In supply chain, we are continually talking about how the BRIC: Brazil, Russia, India, and China, are going to revolutionize our supply chain by substantially decreasing our costs and, thus, increasing the overall value the supply chain organization brings to the business. For the most part, it hasn’t happened yet (as management costs, tariffs, delays, and expedited shipping costs usually serve to eat up most of the projected savings), although many companies, who took their time and did it right, did see enough savings and enough improvements to make it worthwhile. The real opportunities are going to come when the middle class in these countries reaches a point where the market is just as lucrative, if not more lucrative, then our home markets. Just like Japan, with its focus on electronics, achieved a rapid transformation over the last few decades to become the second largest consumer economy in the world until it was overtaken by China this month, the BRIC is on track to create a new middle class larger than the current global middle class in the next 15 – 25 years.
And while much has been written about the China and India Opportunity (as the 2.5 Billion people the countries contain are expected to contribute another 500 Million to 750 Million people to the global middle class), I haven’t seen much written about Brazil, which is still very respectable in size with it’s 8.5 Million square kilometers and 192 Million people. Plus, it’s current middle class, which is approximately 25% of the population, already earn between $1,000 and $3,250 US, which is on par with what the average middle class income in India (which is as low as $3,000 to $5,000 US by some estimates) and most of China.

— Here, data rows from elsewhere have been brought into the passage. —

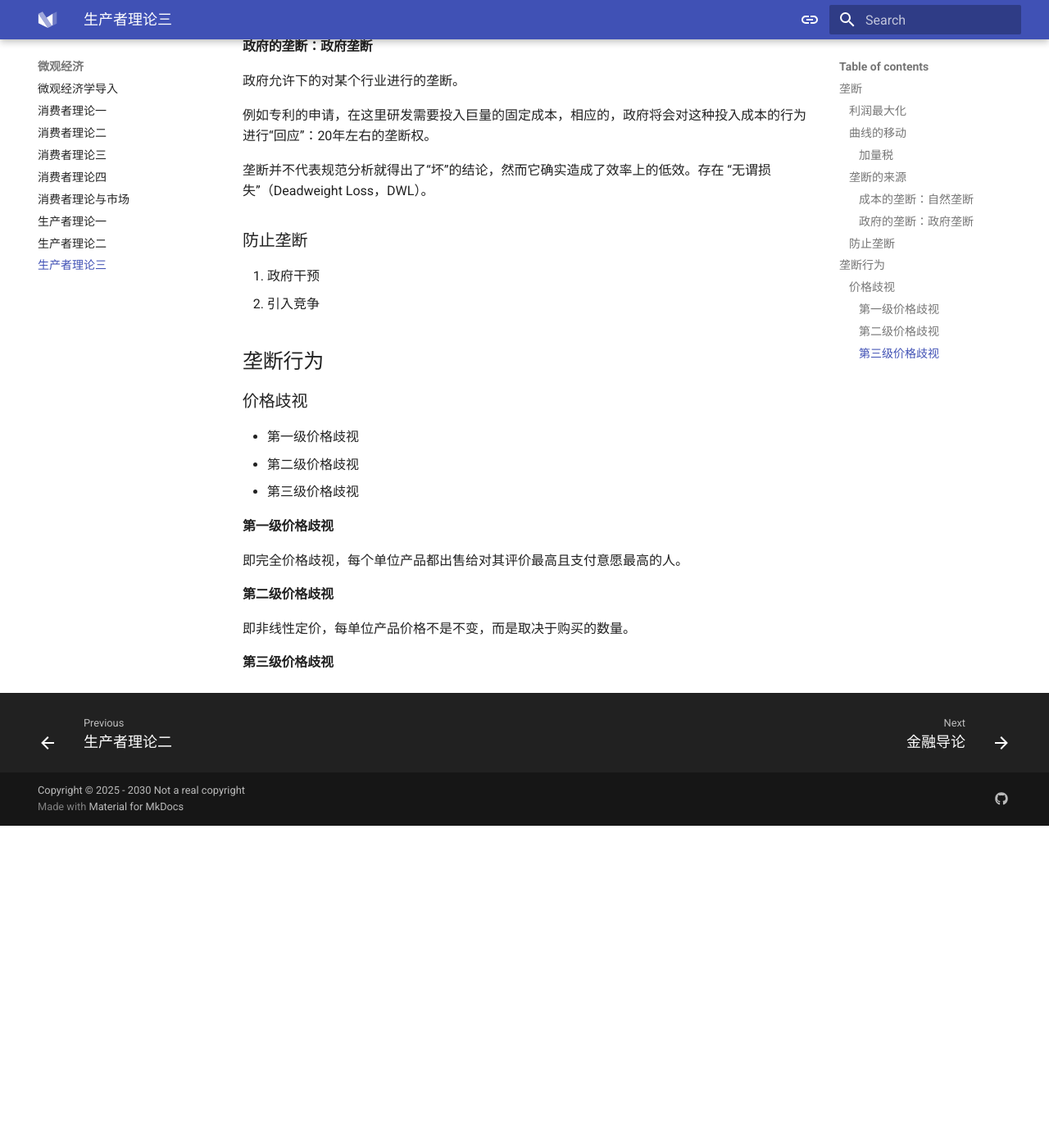
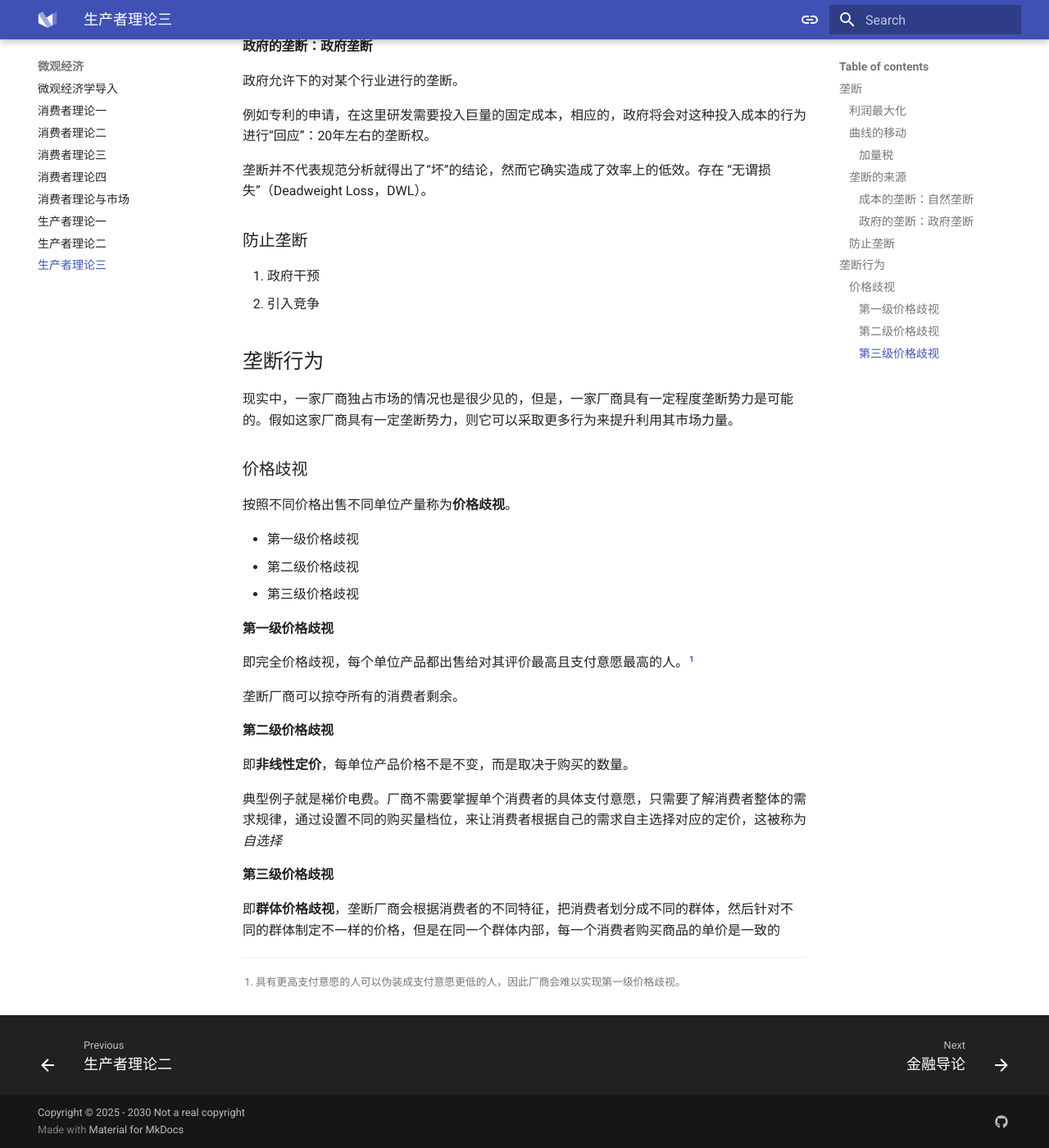
Before and after one commit to HarudogMyLand/FuckEconomicNote, an MkDocs documentation site: the page built from docs/microeco/tutorial9.md, in a window 1280 px wide and 1400 px high, scrolled down 2393 px. Shown: the whole window at 82% size. Built offline with MkDocs 1.6.1 and Material for MkDocs 9.7.7, drawn with Linux system fonts in a browser that asks for light colours; before the commit the page ends 3400 px from its top, so only the background shows below that.

Commit message:
Update tutorial9.md

```diff
--- a/docs/microeco/tutorial9.md
+++ b/docs/microeco/tutorial9.md
@@ -98,7 +98,11 @@ $$
 
 ## 垄断行为
 
+现实中，一家厂商独占市场的情况也是很少见的，但是，一家厂商具有一定程度垄断势力是可能的。假如这家厂商具有一定垄断势力，则它可以采取更多行为来提升利用其市场力量。
+
 ### 价格歧视
+
+按照不同价格出售不同单位产量称为**价格歧视**。
 
 - 第一级价格歧视
 - 第二级价格歧视
@@ -106,10 +110,18 @@ $$
 
 #### 第一级价格歧视
 
-即完全价格歧视，每个单位产品都出售给对其评价最高且支付意愿最高的人。
+即完全价格歧视，每个单位产品都出售给对其评价最高且支付意愿最高的人。[^2]
+
+垄断厂商可以掠夺所有的消费者剩余。
 
 #### 第二级价格歧视
 
-即非线性定价，每单位产品价格不是不变，而是取决于购买的数量。
+即**非线性定价**，每单位产品价格不是不变，而是取决于购买的数量。
+
+典型例子就是梯价电费。厂商不需要掌握单个消费者的具体支付意愿，只需要了解消费者整体的需求规律，通过设置不同的购买量档位，来让消费者根据自己的需求自主选择对应的定价，这被称为*自选择*
 
 #### 第三级价格歧视
+
+即**群体价格歧视**，垄断厂商会根据消费者的不同特征，把消费者划分成不同的群体，然后针对不同的群体制定不一样的价格，但是在同一个群体内部，每一个消费者购买商品的单价是一致的
+
+[^2]: 具有更高支付意愿的人可以伪装成支付意愿更低的人，因此厂商会难以实现第一级价格歧视。
```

Brazil, like any other country, poses a distinct market. As per The Brazilian Consumer: Opportunities and Challenges, Brazilians favour quality over low price, status over indifference, and interaction vs. seclusion in their way of life. The companies that have successfully reached the emerging middle class to date have focussed on quality, distinction, small stores (in lieu of hyper-centers), and exclusive distribution networks — all of which will have an impact on your Brazilian supply chains. But will the emerging Brazilian consumer have any impact on your supply chains for those of you sourcing from, but not selling to, Brazil? Probably not. But if anyone has any differing opinions, I’d love to hear them!